• **WORK ITEM**:
Repeat, word for word, each of the records shown below, without their pictures.

• **DATASET CONTENT**:
- Opening Delimiter -

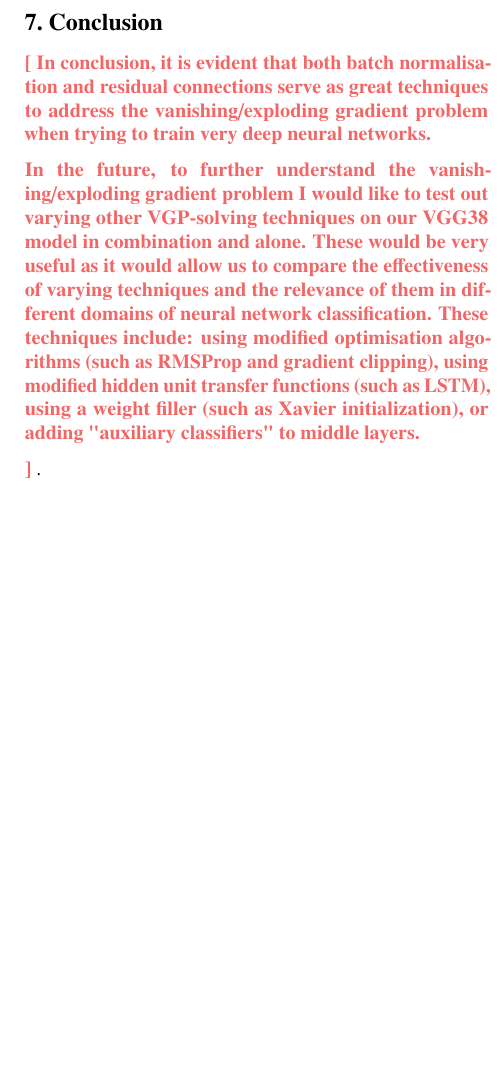
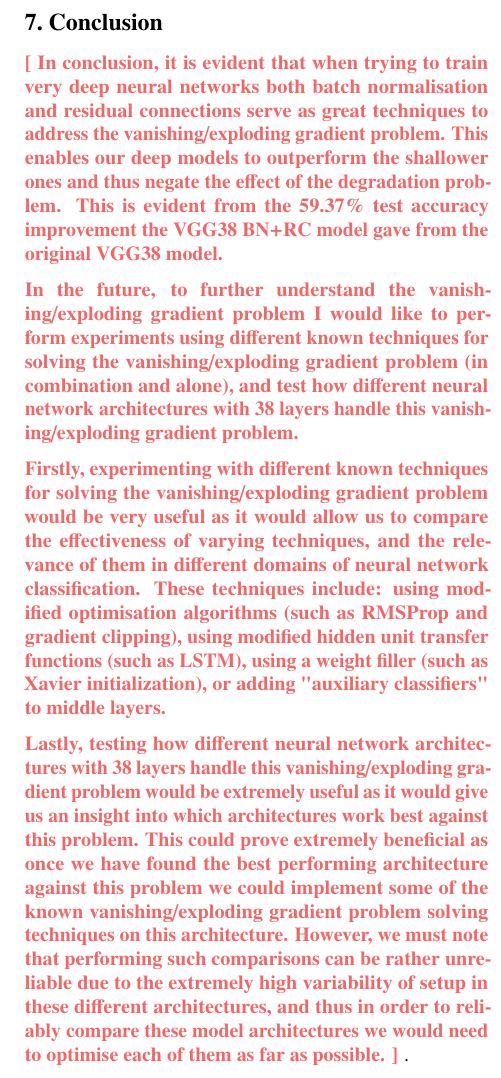
Before and after one commit to hwixley/MLP-coursework2-report, a LaTeX paper (mlp-cw2-template.tex, which reads mlp-cw2-questions.tex): part of one column of page 6 of 6, cut so that both start at the same text, the shorter picture padded with empty space. Compiled offline with pdfLaTeX.

Commit message:
Updates from Overleaf

```diff
--- a/mlp-cw2-questions.tex
+++ b/mlp-cw2-questions.tex
@@ -151,10 +151,13 @@ Now, using the optimal configuration for batch normalisation and residual connec
 %For example, \citep{huang2017densely} end with \begin{quote}``Because of their compact internal representations and reduced feature redundancy, DenseNets may be good feature extractors for various computer vision tasks that build on convolutional features, e.g.,  [4,5].''\end{quote}
 %while \cite{bengio1993problem} state in their conclusions that \begin{quote}``There remains theoretical questions to be considered,  such as whether the problem with simple gradient descent  discussed in this paper would be observed with  chaotic attractors that are not  hyperbolic.\\\end{quote}
 %The length of this question description is indicative of the average length of a conclusion section
-In conclusion, it is evident that both batch normalisation and residual connections serve as great techniques to address the vanishing/exploding gradient problem when trying to train very deep neural networks.
+In conclusion, it is evident that when trying to train very deep neural networks both batch normalisation and residual connections serve as great techniques to address the vanishing/exploding gradient problem. This enables our deep models to outperform the shallower ones and thus negate the effect of the degradation problem. This is evident from the 59.37\% test accuracy improvement the VGG38 BN+RC model gave from the original VGG38 model.
 
-In the future, to further understand the vanishing/exploding gradient problem I would like to test out varying other VGP-solving techniques on our VGG38 model in combination and alone. These would be very useful as it would allow us to compare the effectiveness of varying techniques and the relevance of them in different domains of neural network classification. These techniques include: using modified optimisation algorithms (such as RMSProp and gradient clipping), using modified hidden unit transfer functions (such as LSTM), using a weight filler (such as Xavier initialization), or adding "auxiliary classifiers" to middle layers.
+In the future, to further understand the vanishing/exploding gradient problem I would like to perform experiments using different known techniques for solving the vanishing/exploding gradient problem (in combination and alone), and test how different neural network architectures with 38 layers handle this vanishing/exploding gradient problem.
 
+Firstly, experimenting with different known techniques for solving the vanishing/exploding gradient problem would be very useful as it would allow us to compare the effectiveness of varying techniques, and the relevance of them in different domains of neural network classification. These techniques include: using modified optimisation algorithms (such as RMSProp and gradient clipping), using modified hidden unit transfer functions (such as LSTM), using a weight filler (such as Xavier initialization), or adding "auxiliary classifiers" to middle layers.
+
+Lastly, testing how different neural network architectures with 38 layers handle this vanishing/exploding gradient problem would be extremely useful as it would give us an insight into which architectures work best against this problem. This could prove extremely beneficial as once we have found the best performing architecture against this problem we could implement some of the known vanishing/exploding gradient problem solving techniques on this architecture. However, we must note that performing such comparisons can be rather unreliable due to the extremely high variability of setup in these different architectures, and thus in order to reliably compare these model architectures we would need to optimise each of them as far as possible.
 }
 }
 
```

- Closing Delimiter -

• **RESPONSE**:
Before and after one commit to hwixley/MLP-coursework2-report, a LaTeX paper (mlp-cw2-template.tex, which reads mlp-cw2-questions.tex): part of one column of page 6 of 6, cut so that both start at the same text, the shorter picture padded with empty space. Compiled offline with pdfLaTeX.

Commit message:
Updates from Overleaf

```diff
--- a/mlp-cw2-questions.tex
+++ b/mlp-cw2-questions.tex
@@ -151,10 +151,13 @@ Now, using the optimal configuration for batch normalisation and residual connec
 %For example, \citep{huang2017densely} end with \begin{quote}``Because of their compact internal representations and reduced feature redundancy, DenseNets may be good feature extractors for various computer vision tasks that build on convolutional features, e.g.,  [4,5].''\end{quote}
 %while \cite{bengio1993problem} state in their conclusions that \begin{quote}``There remains theoretical questions to be considered,  such as whether the problem with simple gradient descent  discussed in this paper would be observed with  chaotic attractors that are not  hyperbolic.\\\end{quote}
 %The length of this question description is indicative of the average length of a conclusion section
-In conclusion, it is evident that both batch normalisation and residual connections serve as great techniques to address the vanishing/exploding gradient problem when trying to train very deep neural networks.
+In conclusion, it is evident that when trying to train very deep neural networks both batch normalisation and residual connections serve as great techniques to address the vanishing/exploding gradient problem. This enables our deep models to outperform the shallower ones and thus negate the effect of the degradation problem. This is evident from the 59.37\% test accuracy improvement the VGG38 BN+RC model gave from the original VGG38 model.
 
-In the future, to further understand the vanishing/exploding gradient problem I would like to test out varying other VGP-solving techniques on our VGG38 model in combination and alone. These would be very useful as it would allow us to compare the effectiveness of varying techniques and the relevance of them in different domains of neural network classification. These techniques include: using modified optimisation algorithms (such as RMSProp and gradient clipping), using modified hidden unit transfer functions (such as LSTM), using a weight filler (such as Xavier initialization), or adding "auxiliary classifiers" to middle layers.
+In the future, to further understand the vanishing/exploding gradient problem I would like to perform experiments using different known techniques for solving the vanishing/exploding gradient problem (in combination and alone), and test how different neural network architectures with 38 layers handle this vanishing/exploding gradient problem.
 
+Firstly, experimenting with different known techniques for solving the vanishing/exploding gradient problem would be very useful as it would allow us to compare the effectiveness of varying techniques, and the relevance of them in different domains of neural network classification. These techniques include: using modified optimisation algorithms (such as RMSProp and gradient clipping), using modified hidden unit transfer functions (such as LSTM), using a weight filler (such as Xavier initialization), or adding "auxiliary classifiers" to middle layers.
+
+Lastly, testing how different neural network architectures with 38 layers handle this vanishing/exploding gradient problem would be extremely useful as it would give us an insight into which architectures work best against this problem. This could prove extremely beneficial as once we have found the best performing architecture against this problem we could implement some of the known vanishing/exploding gradient problem solving techniques on this architecture. However, we must note that performing such comparisons can be rather unreliable due to the extremely high variability of setup in these different architectures, and thus in order to reliably compare these model architectures we would need to optimise each of them as far as possible.
 }
 }
 
```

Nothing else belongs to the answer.